Collins Wins in Charleston’s Opening Round After Riding a Tide of Victory from Miami

If Danielle Collins had let her down less than 72 hours after winning the biggest trophy of her career, it would have been quite understandable. However, the feisty American proved once more that she is not one to be easily forgiven.

At the Credit One Charleston Open on Tuesday afternoon, the recently crowned Miami Open champion easily defeated Paula Badosa, 6-1, 6-4. Ons Jabeur, the No. 2 seed, will face her on Wednesday in an intriguing second-round encounter.

Collins remarked, “It’s not easy” on the switch to clay. “Sunday, I did the five-hour drive back to my hometown, got to sleep in my own bed. Flew in here on Monday.

“Just getting the clay under my feet. I wasn’t going to miss this tournament, my last season.”

Collins, 30, has said that she would retire from tennis at the end of the current season, and she appears intent on leaving a lasting impression.

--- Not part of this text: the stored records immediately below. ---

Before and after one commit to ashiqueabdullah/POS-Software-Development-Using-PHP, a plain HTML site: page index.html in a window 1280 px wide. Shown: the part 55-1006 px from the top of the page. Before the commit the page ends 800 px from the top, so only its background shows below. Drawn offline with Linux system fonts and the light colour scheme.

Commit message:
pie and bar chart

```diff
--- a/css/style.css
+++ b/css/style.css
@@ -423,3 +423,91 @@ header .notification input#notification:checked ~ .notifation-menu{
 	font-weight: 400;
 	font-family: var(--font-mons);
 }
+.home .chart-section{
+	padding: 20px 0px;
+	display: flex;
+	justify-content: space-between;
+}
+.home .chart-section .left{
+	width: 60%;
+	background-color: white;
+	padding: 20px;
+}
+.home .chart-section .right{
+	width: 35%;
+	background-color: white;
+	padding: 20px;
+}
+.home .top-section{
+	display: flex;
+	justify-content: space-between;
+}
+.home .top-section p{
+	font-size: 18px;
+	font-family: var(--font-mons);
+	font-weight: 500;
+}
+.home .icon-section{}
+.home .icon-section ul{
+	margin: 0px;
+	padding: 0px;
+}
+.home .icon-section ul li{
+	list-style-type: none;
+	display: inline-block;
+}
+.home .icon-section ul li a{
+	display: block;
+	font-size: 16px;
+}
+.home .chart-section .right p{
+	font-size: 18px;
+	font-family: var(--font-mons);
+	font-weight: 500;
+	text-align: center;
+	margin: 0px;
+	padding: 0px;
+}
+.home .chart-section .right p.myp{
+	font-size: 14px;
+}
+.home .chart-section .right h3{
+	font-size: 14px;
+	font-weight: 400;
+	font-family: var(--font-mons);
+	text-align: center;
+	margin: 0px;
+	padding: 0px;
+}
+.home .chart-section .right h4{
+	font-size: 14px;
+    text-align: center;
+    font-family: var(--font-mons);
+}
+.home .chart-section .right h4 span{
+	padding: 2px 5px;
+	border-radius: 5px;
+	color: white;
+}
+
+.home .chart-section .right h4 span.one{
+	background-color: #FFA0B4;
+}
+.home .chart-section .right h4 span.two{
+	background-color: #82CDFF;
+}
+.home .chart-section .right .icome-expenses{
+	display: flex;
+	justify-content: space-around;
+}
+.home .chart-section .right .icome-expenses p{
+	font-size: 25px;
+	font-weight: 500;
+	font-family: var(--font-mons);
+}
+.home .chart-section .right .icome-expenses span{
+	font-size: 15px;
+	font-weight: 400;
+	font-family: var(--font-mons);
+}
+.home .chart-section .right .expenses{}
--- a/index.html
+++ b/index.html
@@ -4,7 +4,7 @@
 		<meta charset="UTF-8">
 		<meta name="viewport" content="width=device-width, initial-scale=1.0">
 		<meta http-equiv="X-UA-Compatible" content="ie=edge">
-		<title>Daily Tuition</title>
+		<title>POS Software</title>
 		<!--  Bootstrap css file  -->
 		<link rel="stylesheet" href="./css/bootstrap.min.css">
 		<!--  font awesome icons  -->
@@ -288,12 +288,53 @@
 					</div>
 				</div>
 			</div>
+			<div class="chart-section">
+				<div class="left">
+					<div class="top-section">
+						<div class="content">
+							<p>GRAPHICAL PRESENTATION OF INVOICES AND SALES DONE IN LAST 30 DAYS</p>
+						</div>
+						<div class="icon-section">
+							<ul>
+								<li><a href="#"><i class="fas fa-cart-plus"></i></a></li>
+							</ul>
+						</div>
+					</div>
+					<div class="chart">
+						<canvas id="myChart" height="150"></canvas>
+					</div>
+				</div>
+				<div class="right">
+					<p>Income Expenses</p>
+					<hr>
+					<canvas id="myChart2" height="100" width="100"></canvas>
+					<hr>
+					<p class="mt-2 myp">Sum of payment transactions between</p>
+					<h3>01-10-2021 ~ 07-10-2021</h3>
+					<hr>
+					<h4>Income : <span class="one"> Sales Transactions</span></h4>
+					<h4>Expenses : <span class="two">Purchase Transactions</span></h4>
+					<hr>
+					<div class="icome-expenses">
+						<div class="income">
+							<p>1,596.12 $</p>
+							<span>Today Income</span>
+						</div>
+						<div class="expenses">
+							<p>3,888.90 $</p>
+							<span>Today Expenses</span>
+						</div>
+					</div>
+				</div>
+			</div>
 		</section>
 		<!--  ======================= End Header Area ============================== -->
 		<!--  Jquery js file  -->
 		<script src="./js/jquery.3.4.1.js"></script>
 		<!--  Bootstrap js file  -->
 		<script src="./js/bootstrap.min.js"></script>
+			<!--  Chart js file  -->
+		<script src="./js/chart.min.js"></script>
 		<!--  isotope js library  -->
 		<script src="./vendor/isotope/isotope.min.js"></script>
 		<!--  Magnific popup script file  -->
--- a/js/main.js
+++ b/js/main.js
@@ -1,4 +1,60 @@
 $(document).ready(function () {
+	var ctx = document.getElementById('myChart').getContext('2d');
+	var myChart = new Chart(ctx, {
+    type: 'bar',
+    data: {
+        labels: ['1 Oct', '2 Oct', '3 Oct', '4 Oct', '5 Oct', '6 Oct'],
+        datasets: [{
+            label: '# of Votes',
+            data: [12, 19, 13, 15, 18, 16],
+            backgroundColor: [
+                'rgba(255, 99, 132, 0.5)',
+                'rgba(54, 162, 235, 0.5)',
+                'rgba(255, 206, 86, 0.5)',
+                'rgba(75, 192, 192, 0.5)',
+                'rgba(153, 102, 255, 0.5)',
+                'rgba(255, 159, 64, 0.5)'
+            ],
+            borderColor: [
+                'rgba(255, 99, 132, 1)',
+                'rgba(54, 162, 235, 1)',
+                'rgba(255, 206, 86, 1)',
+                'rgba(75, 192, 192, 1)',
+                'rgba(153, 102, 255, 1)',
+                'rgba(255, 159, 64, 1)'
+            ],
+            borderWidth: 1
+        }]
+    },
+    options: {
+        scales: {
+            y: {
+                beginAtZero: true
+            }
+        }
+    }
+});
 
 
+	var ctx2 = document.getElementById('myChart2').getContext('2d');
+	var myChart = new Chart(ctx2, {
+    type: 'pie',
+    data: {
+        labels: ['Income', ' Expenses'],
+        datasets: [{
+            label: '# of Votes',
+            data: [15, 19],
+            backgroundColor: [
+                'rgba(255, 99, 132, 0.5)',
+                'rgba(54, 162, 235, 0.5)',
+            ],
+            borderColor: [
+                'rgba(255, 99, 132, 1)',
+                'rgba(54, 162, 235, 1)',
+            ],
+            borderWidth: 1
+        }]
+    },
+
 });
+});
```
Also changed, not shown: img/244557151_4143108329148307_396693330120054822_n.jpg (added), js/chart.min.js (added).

Collins said to reporters, “So, yeah,”  “I’ve been busy.”

It was yet another letdown for Badosa, who is currently ranked 5-7. Her spinal stress fracture of the L4 vertebrae caused her to miss the last six months of 2023. She also had to cope with ailments to her adductor and calves.

Against Badosa, Collins had six break opportunities, of which he converted five.

This was an unseeded player versus player encounter in the first round, which may surprise you given their pasts. Collins made over a million dollars from Miami and soared to the No. 22 spot in the rankings. Badosa was the second-ranked player in the world two years ago following a run that included a participation in the quarterfinals here.

Collins was more proficient right away, taking just 29 minutes to win the first set and the first four games. Collins struck a scorching backhand winner down the line when Badosa served at 0-3. Collins’ first serve was at 118 mph. Collins had perfect timing, even with the switch from hard courts to clay.

Badosa eventually settled into a groove and made her way back into the second set. She had a break point to tie the match at four all, but Collins eventually made an escape with a well-placed backhand winner into the open court.

A strange incident occurred when a waiter passed out while Badosa was serving customers from 3 to 5. To thunderous cheers, the linesperson was taken off a stretcher and given medical attention. There was a long pause before play started again. Collins sealed the deal with an outside unreturnable serve.

Regarding the medical hold-up, Collins remarked, “Everything that happened, my heart broke in half.” “I almost started crying. Had to reset. Looks like he’s going to be OK, that’s the main thing.”

Collins is making her third trip at Charleston; in 2019, she made it to the quarterfinals. Furthermore, even though clay hasn’t always been her ideal surface, it doesn’t appear to matter at this time.

Collins is currently experiencing the present and riding the seemingly never-ending wave.

Alison Riske-Amritaj, a friend and former player, interrupted her news conference. Collins expressed regret for being away on her husband’s birthday. Later on, she was still going strong with Coco Vandeweghe, a former opponent and friend.

Collins remarked, “I mean, I’d rather go out with a bang than the other way.” “I know everybody has a different way of ending their professional career, and for me I want to go out playing my best tennis.”

“It’s amazing, the encouragement that I’ve been getting, and how many people want to keep seeing me play. But, I think, yeah, it’s time for me to peace out.”